While I'm sorry you didn't find the book that useful, as with all books, I highly recommend checking out the preface before buying (you can use Amazon's "look inside" feature) to determine if this book is right for you.
We point out in the preface that it's a principles and practices book that covers a broad range of topics and how they fit together, rather than a book that dives into a lot of implementation details, which it sounds like you were expecting. Having said that, I believe we cover things in quite a lot more detail than your bullets suggest.
We also point out that you shouldn't necessarily read it cover to cover, that it was designed such that you could dip in at the relevant bits for you, and that designing the book this way involved a certain amount of repetition.

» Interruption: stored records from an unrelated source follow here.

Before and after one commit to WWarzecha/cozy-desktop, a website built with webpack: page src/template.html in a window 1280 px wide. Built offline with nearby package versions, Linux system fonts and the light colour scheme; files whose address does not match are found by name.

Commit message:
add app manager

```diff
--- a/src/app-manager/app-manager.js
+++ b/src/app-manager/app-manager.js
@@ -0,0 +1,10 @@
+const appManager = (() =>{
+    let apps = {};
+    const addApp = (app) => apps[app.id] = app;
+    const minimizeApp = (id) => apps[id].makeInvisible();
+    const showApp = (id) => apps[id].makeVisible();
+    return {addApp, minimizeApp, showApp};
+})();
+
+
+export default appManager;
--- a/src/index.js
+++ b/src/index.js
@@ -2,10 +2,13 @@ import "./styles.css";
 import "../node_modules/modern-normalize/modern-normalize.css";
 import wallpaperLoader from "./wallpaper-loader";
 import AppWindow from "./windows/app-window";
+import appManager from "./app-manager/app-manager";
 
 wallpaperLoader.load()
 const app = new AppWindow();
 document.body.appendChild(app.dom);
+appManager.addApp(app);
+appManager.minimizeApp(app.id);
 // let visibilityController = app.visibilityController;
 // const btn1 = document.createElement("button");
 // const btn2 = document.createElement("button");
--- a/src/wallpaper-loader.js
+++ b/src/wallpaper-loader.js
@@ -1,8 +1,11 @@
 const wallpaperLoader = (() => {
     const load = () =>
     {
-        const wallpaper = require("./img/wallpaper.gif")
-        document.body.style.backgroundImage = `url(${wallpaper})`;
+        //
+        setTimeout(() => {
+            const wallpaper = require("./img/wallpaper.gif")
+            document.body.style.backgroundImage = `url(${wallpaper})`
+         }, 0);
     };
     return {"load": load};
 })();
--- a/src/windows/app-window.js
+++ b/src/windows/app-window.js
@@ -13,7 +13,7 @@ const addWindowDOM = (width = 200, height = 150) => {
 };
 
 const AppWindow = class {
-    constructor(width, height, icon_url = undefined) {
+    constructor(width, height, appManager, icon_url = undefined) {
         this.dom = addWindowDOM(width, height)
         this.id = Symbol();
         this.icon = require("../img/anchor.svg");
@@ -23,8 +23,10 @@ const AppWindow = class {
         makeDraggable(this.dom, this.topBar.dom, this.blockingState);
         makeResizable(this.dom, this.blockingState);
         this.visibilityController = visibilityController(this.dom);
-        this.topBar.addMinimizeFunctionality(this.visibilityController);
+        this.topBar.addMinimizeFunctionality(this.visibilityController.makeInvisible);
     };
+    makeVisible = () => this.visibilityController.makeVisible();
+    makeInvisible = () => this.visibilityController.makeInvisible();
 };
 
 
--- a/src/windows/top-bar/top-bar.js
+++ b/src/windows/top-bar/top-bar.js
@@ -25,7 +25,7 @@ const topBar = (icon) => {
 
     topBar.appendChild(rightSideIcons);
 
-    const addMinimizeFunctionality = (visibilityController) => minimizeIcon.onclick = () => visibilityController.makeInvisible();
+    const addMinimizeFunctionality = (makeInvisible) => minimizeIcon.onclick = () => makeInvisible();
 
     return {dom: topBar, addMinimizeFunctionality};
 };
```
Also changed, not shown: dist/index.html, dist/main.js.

If you're very experienced and technical, I'm not surprised you found the first few chapters dull and repetitive - they were the most high level, targeted at people new to the topic. That's why part 1 (chapters 1-4) is called "Foundations". Probably you would have been more interested in the later, more technical chapters - chapters 5 onwards, and for advanced practitioners, chapters 11 onwards.
I definitely wouldn't say we were only targeting managers - we only get one shot at the book, and we've tried to include both material that is suitable for management and for technical people, and to make clear what should be read for each target audience. In our experience, management and technical people need to work together in order to achieve the vision we set out in the book. Part of the goal of the book was to arm technical people with useful arguments to be able to take to their management to get buy-in to implement these ideas.
Perhaps you're right that the material relevant to you personally could have been written in 150 pages - but unfortunately that's the problem with writing a book - it's impossible to customize it meaningfully, especially in a book like this which targets a broad audience and covers a broad range of material.